Exercise: Copy out the data so that nothing differs from the original.

[Web document revisions]
——————

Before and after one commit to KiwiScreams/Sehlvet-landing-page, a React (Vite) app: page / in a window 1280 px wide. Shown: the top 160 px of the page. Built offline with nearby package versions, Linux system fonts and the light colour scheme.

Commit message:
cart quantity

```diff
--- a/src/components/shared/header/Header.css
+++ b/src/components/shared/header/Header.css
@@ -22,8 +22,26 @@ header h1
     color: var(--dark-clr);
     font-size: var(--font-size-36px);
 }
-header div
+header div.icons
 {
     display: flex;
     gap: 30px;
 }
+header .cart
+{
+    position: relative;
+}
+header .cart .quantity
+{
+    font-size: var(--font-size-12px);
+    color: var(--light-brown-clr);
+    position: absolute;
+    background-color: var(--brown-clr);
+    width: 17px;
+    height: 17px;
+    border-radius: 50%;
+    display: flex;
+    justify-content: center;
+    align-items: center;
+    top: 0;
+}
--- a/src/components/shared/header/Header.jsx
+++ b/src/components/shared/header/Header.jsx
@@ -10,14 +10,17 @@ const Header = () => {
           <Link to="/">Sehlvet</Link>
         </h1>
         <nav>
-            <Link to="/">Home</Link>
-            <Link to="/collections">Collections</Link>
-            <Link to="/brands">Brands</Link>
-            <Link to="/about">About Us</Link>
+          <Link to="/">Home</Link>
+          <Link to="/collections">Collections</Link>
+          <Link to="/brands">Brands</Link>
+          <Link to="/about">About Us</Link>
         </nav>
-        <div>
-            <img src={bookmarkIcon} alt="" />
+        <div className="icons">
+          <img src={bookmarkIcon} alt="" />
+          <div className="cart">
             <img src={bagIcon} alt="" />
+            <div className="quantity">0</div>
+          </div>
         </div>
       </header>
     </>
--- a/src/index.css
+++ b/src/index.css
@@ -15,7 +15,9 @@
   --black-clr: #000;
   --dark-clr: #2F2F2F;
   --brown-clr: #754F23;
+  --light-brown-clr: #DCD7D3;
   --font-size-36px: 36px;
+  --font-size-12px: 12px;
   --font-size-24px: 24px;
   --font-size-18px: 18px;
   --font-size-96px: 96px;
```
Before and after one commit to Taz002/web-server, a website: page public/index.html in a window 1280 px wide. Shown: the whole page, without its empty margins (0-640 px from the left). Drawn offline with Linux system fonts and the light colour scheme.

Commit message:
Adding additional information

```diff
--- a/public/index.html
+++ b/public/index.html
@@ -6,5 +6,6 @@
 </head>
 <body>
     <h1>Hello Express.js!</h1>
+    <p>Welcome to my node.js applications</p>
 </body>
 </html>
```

——————

Exercise solution:
Before and after one commit to KiwiScreams/Sehlvet-landing-page, a React (Vite) app: page / in a window 1280 px wide. Shown: the top 160 px of the page. Built offline with nearby package versions, Linux system fonts and the light colour scheme.

Commit message:
cart quantity

```diff
--- a/src/components/shared/header/Header.css
+++ b/src/components/shared/header/Header.css
@@ -22,8 +22,26 @@ header h1
     color: var(--dark-clr);
     font-size: var(--font-size-36px);
 }
-header div
+header div.icons
 {
     display: flex;
     gap: 30px;
 }
+header .cart
+{
+    position: relative;
+}
+header .cart .quantity
+{
+    font-size: var(--font-size-12px);
+    color: var(--light-brown-clr);
+    position: absolute;
+    background-color: var(--brown-clr);
+    width: 17px;
+    height: 17px;
+    border-radius: 50%;
+    display: flex;
+    justify-content: center;
+    align-items: center;
+    top: 0;
+}
--- a/src/components/shared/header/Header.jsx
+++ b/src/components/shared/header/Header.jsx
@@ -10,14 +10,17 @@ const Header = () => {
           <Link to="/">Sehlvet</Link>
         </h1>
         <nav>
-            <Link to="/">Home</Link>
-            <Link to="/collections">Collections</Link>
-            <Link to="/brands">Brands</Link>
-            <Link to="/about">About Us</Link>
+          <Link to="/">Home</Link>
+          <Link to="/collections">Collections</Link>
+          <Link to="/brands">Brands</Link>
+          <Link to="/about">About Us</Link>
         </nav>
-        <div>
-            <img src={bookmarkIcon} alt="" />
+        <div className="icons">
+          <img src={bookmarkIcon} alt="" />
+          <div className="cart">
             <img src={bagIcon} alt="" />
+            <div className="quantity">0</div>
+          </div>
         </div>
       </header>
     </>
--- a/src/index.css
+++ b/src/index.css
@@ -15,7 +15,9 @@
   --black-clr: #000;
   --dark-clr: #2F2F2F;
   --brown-clr: #754F23;
+  --light-brown-clr: #DCD7D3;
   --font-size-36px: 36px;
+  --font-size-12px: 12px;
   --font-size-24px: 24px;
   --font-size-18px: 18px;
   --font-size-96px: 96px;
```
Before and after one commit to Taz002/web-server, a website: page public/index.html in a window 1280 px wide. Shown: the whole page, without its empty margins (0-640 px from the left). Drawn offline with Linux system fonts and the light colour scheme.

Commit message:
Adding additional information

```diff
--- a/public/index.html
+++ b/public/index.html
@@ -6,5 +6,6 @@
 </head>
 <body>
     <h1>Hello Express.js!</h1>
+    <p>Welcome to my node.js applications</p>
 </body>
 </html>
```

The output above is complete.